We all know about four-letter words. We learned a couple of them when we were young, but when we tried them out in conversation, we discovered they were non-starters, especially with mom. My parents had ways of ensuring that an important lesson was learned—some words are dirty and some words are clean.
A number of times, the dirty words seemed to have four letters. But not always. And as I grew older, they grew harder to classify. Today’s blog is about a fourteen-letter word which, if we’re honest, can fall on either end of the clean/dirty continuum, depending on the manner in which the word is used, who is using it, and for what purpose.
According to Wikipedia, the word SUSTAINABILITY (a compound word) is derived primarily from the Latin sustinere (tenere, to hold; sub, up). Sustain can mean “maintain”, “support”, or “endure”. “Ability” indicates possession of the means or skill to do something. Thus, a sustainable chemical reaction is a reaction that can continue at a steady rate for a long time.
However, embedded in this limited and relatively non-controversial definition are the seeds of trouble. We usually think of something enduring as good. But what if we don’t want something to endure? And what if we want to change the rate or the time of that sustainable reaction? We can say that oil and/or natural gas production in the United States is sustainable, but does that make fracking clean or dirty?
Sustainability doesn’t tell us. It’s an elusive word—some might even say it has become downright sneaky.
The Sustainable Measures website declares that “There may be as many definitions of sustainability…as there are groups trying to define it.” And, “different ways of defining sustainability are useful for different situations and different purposes.”
Of course, the problem with this multiplicity of definitions and purposes is that the word loses its clarity and ability to convey meaning.
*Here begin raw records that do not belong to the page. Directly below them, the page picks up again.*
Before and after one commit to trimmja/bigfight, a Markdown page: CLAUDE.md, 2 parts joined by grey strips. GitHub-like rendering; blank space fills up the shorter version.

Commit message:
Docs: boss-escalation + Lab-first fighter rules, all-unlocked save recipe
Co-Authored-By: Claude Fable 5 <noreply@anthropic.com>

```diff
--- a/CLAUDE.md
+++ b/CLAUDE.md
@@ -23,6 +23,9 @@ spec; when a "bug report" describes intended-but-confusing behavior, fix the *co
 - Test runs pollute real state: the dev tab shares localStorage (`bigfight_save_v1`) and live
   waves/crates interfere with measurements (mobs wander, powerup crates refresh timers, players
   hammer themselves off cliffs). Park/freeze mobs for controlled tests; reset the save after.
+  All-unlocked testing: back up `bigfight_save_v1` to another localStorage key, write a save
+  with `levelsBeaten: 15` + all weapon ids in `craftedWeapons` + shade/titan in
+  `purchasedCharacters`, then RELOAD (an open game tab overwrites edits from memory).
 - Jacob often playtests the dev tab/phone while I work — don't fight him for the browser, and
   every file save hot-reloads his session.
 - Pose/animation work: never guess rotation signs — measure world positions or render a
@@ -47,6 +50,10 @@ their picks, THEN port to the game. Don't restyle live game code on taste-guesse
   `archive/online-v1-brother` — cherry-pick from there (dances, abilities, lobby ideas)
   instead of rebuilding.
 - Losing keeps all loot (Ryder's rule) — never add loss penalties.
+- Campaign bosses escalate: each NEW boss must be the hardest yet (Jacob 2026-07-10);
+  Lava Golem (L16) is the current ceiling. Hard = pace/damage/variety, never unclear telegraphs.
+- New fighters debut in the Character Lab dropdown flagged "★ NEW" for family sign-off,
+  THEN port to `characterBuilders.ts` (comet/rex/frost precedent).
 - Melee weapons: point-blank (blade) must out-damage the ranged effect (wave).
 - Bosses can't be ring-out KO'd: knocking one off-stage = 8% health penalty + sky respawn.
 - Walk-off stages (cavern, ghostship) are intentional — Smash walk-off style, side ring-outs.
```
And that is what has happened to sustainability. It has become soft and, well, squishy. And in doing so, it doesn’t adhere to the black/white, clean/dirty classification system. That’s the downside.
The upside is that squishy words can be shaped and reshaped to invest meaning. Like a slushy snowball, they can be packed and remolded until they become useful. And this is exactly what Erik Foley is doing. He is reshaping sustainability until it becomes an idea with the power to transform an organization—for the better.
Erik is the Director of Sustainability Planning and Operations at Penn State’s Sustainability Institute, where he recently wrote the Sustainability Planning Guidebook. He has presented a free webinar titled Beyond Compliance: The Four Levels of Engagement with Sustainability.
The webinar is part of EnergyCAP’s Energy Leader Webinar Series. Click the link below to hear how a sustainability strategy can favorably impact your organization.